> _TASK PROMPT_: Please give back each line below unchanged; none of the pictures should appear.
-------------------------
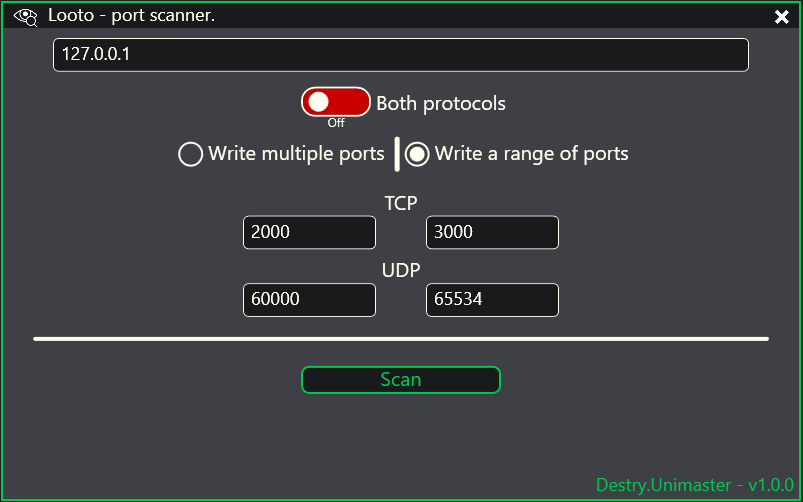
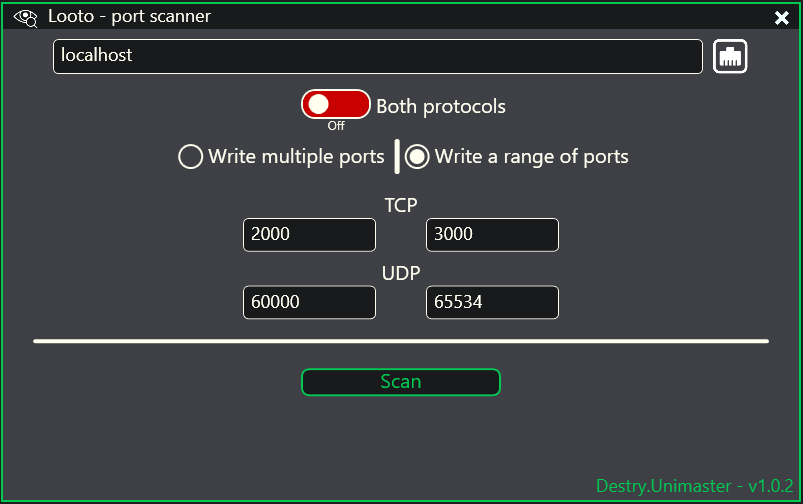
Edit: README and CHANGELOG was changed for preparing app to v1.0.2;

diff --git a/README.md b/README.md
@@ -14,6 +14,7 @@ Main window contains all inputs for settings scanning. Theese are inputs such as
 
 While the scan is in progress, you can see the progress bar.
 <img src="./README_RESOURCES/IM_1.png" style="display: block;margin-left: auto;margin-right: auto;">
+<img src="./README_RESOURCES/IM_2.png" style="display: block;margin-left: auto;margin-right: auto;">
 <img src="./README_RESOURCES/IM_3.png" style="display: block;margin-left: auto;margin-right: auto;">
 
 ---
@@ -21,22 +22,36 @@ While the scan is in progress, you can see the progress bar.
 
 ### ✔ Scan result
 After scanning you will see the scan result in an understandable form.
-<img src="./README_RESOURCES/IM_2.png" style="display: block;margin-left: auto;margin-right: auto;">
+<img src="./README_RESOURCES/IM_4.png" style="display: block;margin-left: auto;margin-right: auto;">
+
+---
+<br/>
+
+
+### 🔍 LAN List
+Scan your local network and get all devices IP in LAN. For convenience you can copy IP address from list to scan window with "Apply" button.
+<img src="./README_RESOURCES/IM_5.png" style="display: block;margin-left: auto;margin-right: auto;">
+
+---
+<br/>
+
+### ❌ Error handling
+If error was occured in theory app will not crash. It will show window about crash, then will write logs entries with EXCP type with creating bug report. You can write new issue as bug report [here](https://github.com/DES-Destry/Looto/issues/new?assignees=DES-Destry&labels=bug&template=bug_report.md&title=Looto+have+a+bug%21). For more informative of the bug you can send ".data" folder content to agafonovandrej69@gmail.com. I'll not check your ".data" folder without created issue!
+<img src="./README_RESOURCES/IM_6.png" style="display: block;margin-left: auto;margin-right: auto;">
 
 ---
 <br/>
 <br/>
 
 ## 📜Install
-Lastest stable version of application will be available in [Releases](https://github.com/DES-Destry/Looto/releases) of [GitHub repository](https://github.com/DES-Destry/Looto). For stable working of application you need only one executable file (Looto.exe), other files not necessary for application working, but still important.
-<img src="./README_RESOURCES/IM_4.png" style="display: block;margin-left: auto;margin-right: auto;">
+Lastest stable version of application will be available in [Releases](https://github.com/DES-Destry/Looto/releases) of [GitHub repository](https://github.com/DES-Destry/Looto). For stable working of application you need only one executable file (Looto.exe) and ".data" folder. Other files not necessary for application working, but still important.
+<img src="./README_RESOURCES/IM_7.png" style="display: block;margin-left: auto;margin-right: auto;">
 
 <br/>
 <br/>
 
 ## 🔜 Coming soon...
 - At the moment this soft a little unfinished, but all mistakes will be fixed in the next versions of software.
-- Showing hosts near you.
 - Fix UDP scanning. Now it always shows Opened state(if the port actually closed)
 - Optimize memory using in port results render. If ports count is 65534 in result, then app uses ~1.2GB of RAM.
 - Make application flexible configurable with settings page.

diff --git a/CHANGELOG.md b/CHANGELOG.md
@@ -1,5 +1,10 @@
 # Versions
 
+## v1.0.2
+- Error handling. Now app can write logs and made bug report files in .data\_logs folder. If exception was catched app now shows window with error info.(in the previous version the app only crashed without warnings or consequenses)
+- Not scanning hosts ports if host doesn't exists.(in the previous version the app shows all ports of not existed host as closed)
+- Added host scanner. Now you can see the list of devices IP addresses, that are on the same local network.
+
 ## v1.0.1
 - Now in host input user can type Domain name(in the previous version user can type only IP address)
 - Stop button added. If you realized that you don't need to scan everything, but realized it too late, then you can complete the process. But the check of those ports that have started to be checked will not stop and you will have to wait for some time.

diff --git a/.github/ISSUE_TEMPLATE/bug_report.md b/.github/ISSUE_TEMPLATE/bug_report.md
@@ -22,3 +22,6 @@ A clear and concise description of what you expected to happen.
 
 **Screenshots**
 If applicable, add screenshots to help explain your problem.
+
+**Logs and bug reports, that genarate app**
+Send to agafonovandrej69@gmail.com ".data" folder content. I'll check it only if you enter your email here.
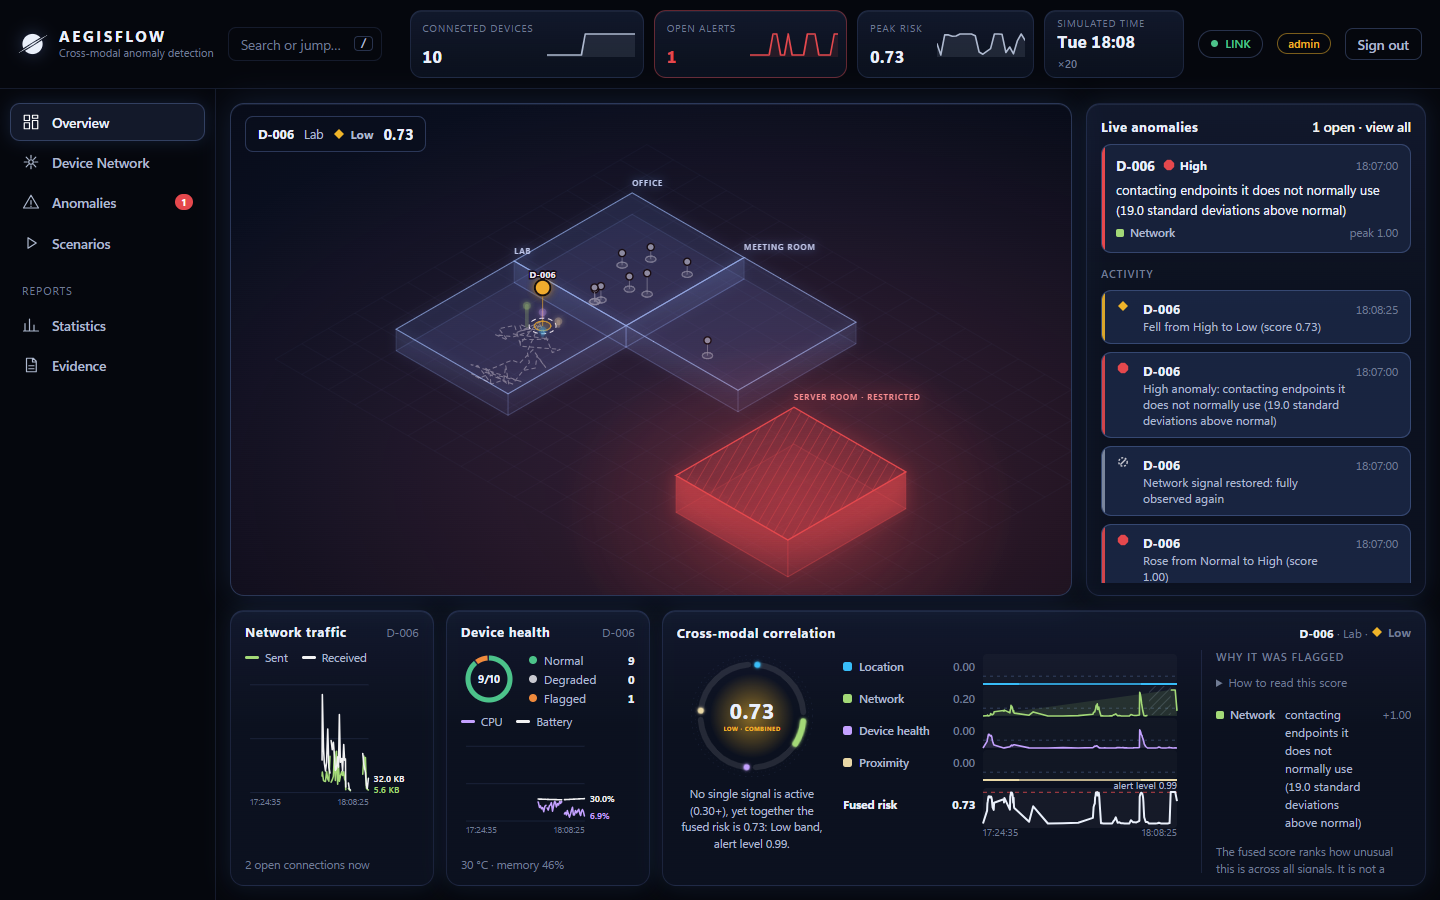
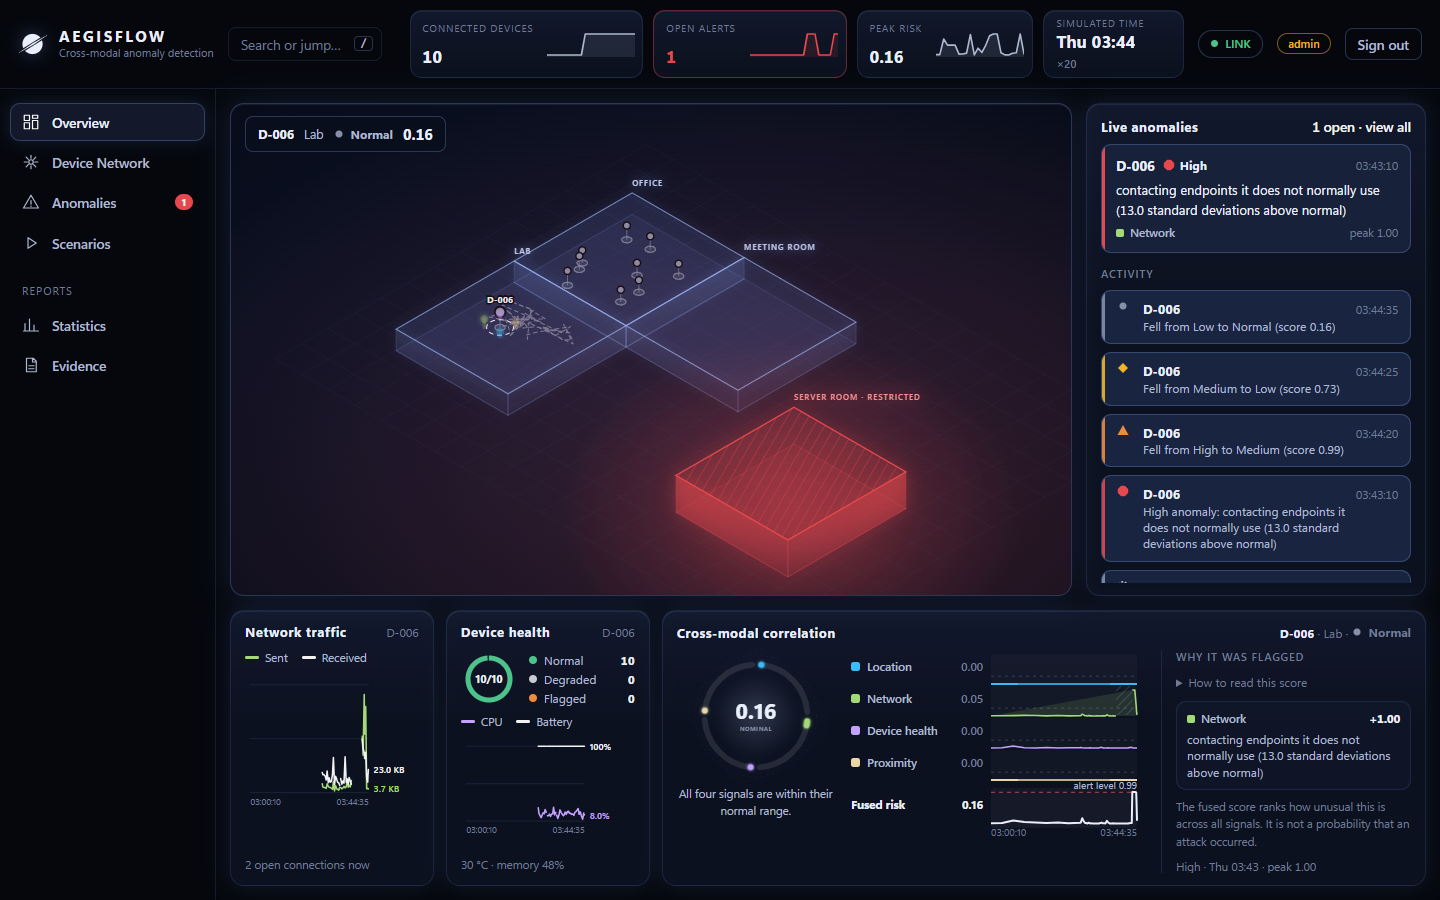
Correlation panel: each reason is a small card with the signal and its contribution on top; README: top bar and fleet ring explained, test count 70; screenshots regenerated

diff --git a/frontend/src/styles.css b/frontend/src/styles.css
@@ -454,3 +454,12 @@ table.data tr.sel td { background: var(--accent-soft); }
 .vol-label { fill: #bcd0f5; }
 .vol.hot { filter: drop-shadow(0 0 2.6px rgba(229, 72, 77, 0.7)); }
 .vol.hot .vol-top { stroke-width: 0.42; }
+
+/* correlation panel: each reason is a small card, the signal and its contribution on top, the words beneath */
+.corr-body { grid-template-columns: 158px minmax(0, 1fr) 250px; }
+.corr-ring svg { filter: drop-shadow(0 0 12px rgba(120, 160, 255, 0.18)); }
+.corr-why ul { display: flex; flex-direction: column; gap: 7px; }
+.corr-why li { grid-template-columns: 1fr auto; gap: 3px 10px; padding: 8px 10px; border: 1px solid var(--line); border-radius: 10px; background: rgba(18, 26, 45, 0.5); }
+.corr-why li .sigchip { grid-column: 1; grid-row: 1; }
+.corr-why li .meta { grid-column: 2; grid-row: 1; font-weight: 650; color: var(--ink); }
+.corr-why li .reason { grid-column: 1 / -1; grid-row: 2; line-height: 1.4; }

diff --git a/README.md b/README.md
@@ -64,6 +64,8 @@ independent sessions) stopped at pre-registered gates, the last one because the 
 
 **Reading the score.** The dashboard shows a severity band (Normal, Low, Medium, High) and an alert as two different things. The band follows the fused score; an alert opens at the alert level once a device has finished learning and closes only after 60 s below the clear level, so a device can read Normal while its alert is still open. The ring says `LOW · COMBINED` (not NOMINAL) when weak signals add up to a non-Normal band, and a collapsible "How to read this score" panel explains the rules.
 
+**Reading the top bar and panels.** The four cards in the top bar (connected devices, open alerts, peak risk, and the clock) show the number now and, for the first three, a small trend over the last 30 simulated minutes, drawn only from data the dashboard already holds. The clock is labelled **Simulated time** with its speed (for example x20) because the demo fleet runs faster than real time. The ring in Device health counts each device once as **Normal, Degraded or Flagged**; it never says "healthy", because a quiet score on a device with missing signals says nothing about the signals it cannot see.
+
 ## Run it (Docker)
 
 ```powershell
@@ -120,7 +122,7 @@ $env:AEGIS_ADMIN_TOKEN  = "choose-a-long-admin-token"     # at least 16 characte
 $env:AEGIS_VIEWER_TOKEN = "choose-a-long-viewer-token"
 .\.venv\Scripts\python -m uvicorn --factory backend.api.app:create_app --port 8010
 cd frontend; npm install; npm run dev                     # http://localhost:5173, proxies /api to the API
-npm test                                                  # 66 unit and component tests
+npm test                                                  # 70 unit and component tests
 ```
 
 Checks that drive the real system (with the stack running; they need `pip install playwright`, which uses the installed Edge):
-------------------------
> _RESULT BELOW_:
Edit: README and CHANGELOG was changed for preparing app to v1.0.2;

diff --git a/README.md b/README.md
@@ -14,6 +14,7 @@ Main window contains all inputs for settings scanning. Theese are inputs such as
 
 While the scan is in progress, you can see the progress bar.
 <img src="./README_RESOURCES/IM_1.png" style="display: block;margin-left: auto;margin-right: auto;">
+<img src="./README_RESOURCES/IM_2.png" style="display: block;margin-left: auto;margin-right: auto;">
 <img src="./README_RESOURCES/IM_3.png" style="display: block;margin-left: auto;margin-right: auto;">
 
 ---
@@ -21,22 +22,36 @@ While the scan is in progress, you can see the progress bar.
 
 ### ✔ Scan result
 After scanning you will see the scan result in an understandable form.
-<img src="./README_RESOURCES/IM_2.png" style="display: block;margin-left: auto;margin-right: auto;">
+<img src="./README_RESOURCES/IM_4.png" style="display: block;margin-left: auto;margin-right: auto;">
+
+---
+<br/>
+
+
+### 🔍 LAN List
+Scan your local network and get all devices IP in LAN. For convenience you can copy IP address from list to scan window with "Apply" button.
+<img src="./README_RESOURCES/IM_5.png" style="display: block;margin-left: auto;margin-right: auto;">
+
+---
+<br/>
+
+### ❌ Error handling
+If error was occured in theory app will not crash. It will show window about crash, then will write logs entries with EXCP type with creating bug report. You can write new issue as bug report [here](https://github.com/DES-Destry/Looto/issues/new?assignees=DES-Destry&labels=bug&template=bug_report.md&title=Looto+have+a+bug%21). For more informative of the bug you can send ".data" folder content to agafonovandrej69@gmail.com. I'll not check your ".data" folder without created issue!
+<img src="./README_RESOURCES/IM_6.png" style="display: block;margin-left: auto;margin-right: auto;">
 
 ---
 <br/>
 <br/>
 
 ## 📜Install
-Lastest stable version of application will be available in [Releases](https://github.com/DES-Destry/Looto/releases) of [GitHub repository](https://github.com/DES-Destry/Looto). For stable working of application you need only one executable file (Looto.exe), other files not necessary for application working, but still important.
-<img src="./README_RESOURCES/IM_4.png" style="display: block;margin-left: auto;margin-right: auto;">
+Lastest stable version of application will be available in [Releases](https://github.com/DES-Destry/Looto/releases) of [GitHub repository](https://github.com/DES-Destry/Looto). For stable working of application you need only one executable file (Looto.exe) and ".data" folder. Other files not necessary for application working, but still important.
+<img src="./README_RESOURCES/IM_7.png" style="display: block;margin-left: auto;margin-right: auto;">
 
 <br/>
 <br/>
 
 ## 🔜 Coming soon...
 - At the moment this soft a little unfinished, but all mistakes will be fixed in the next versions of software.
-- Showing hosts near you.
 - Fix UDP scanning. Now it always shows Opened state(if the port actually closed)
 - Optimize memory using in port results render. If ports count is 65534 in result, then app uses ~1.2GB of RAM.
 - Make application flexible configurable with settings page.

diff --git a/CHANGELOG.md b/CHANGELOG.md
@@ -1,5 +1,10 @@
 # Versions
 
+## v1.0.2
+- Error handling. Now app can write logs and made bug report files in .data\_logs folder. If exception was catched app now shows window with error info.(in the previous version the app only crashed without warnings or consequenses)
+- Not scanning hosts ports if host doesn't exists.(in the previous version the app shows all ports of not existed host as closed)
+- Added host scanner. Now you can see the list of devices IP addresses, that are on the same local network.
+
 ## v1.0.1
 - Now in host input user can type Domain name(in the previous version user can type only IP address)
 - Stop button added. If you realized that you don't need to scan everything, but realized it too late, then you can complete the process. But the check of those ports that have started to be checked will not stop and you will have to wait for some time.

diff --git a/.github/ISSUE_TEMPLATE/bug_report.md b/.github/ISSUE_TEMPLATE/bug_report.md
@@ -22,3 +22,6 @@ A clear and concise description of what you expected to happen.
 
 **Screenshots**
 If applicable, add screenshots to help explain your problem.
+
+**Logs and bug reports, that genarate app**
+Send to agafonovandrej69@gmail.com ".data" folder content. I'll check it only if you enter your email here.
Correlation panel: each reason is a small card with the signal and its contribution on top; README: top bar and fleet ring explained, test count 70; screenshots regenerated

diff --git a/frontend/src/styles.css b/frontend/src/styles.css
@@ -454,3 +454,12 @@ table.data tr.sel td { background: var(--accent-soft); }
 .vol-label { fill: #bcd0f5; }
 .vol.hot { filter: drop-shadow(0 0 2.6px rgba(229, 72, 77, 0.7)); }
 .vol.hot .vol-top { stroke-width: 0.42; }
+
+/* correlation panel: each reason is a small card, the signal and its contribution on top, the words beneath */
+.corr-body { grid-template-columns: 158px minmax(0, 1fr) 250px; }
+.corr-ring svg { filter: drop-shadow(0 0 12px rgba(120, 160, 255, 0.18)); }
+.corr-why ul { display: flex; flex-direction: column; gap: 7px; }
+.corr-why li { grid-template-columns: 1fr auto; gap: 3px 10px; padding: 8px 10px; border: 1px solid var(--line); border-radius: 10px; background: rgba(18, 26, 45, 0.5); }
+.corr-why li .sigchip { grid-column: 1; grid-row: 1; }
+.corr-why li .meta { grid-column: 2; grid-row: 1; font-weight: 650; color: var(--ink); }
+.corr-why li .reason { grid-column: 1 / -1; grid-row: 2; line-height: 1.4; }

diff --git a/README.md b/README.md
@@ -64,6 +64,8 @@ independent sessions) stopped at pre-registered gates, the last one because the 
 
 **Reading the score.** The dashboard shows a severity band (Normal, Low, Medium, High) and an alert as two different things. The band follows the fused score; an alert opens at the alert level once a device has finished learning and closes only after 60 s below the clear level, so a device can read Normal while its alert is still open. The ring says `LOW · COMBINED` (not NOMINAL) when weak signals add up to a non-Normal band, and a collapsible "How to read this score" panel explains the rules.
 
+**Reading the top bar and panels.** The four cards in the top bar (connected devices, open alerts, peak risk, and the clock) show the number now and, for the first three, a small trend over the last 30 simulated minutes, drawn only from data the dashboard already holds. The clock is labelled **Simulated time** with its speed (for example x20) because the demo fleet runs faster than real time. The ring in Device health counts each device once as **Normal, Degraded or Flagged**; it never says "healthy", because a quiet score on a device with missing signals says nothing about the signals it cannot see.
+
 ## Run it (Docker)
 
 ```powershell
@@ -120,7 +122,7 @@ $env:AEGIS_ADMIN_TOKEN  = "choose-a-long-admin-token"     # at least 16 characte
 $env:AEGIS_VIEWER_TOKEN = "choose-a-long-viewer-token"
 .\.venv\Scripts\python -m uvicorn --factory backend.api.app:create_app --port 8010
 cd frontend; npm install; npm run dev                     # http://localhost:5173, proxies /api to the API
-npm test                                                  # 66 unit and component tests
+npm test                                                  # 70 unit and component tests
 ```
 
 Checks that drive the real system (with the stack running; they need `pip install playwright`, which uses the installed Edge):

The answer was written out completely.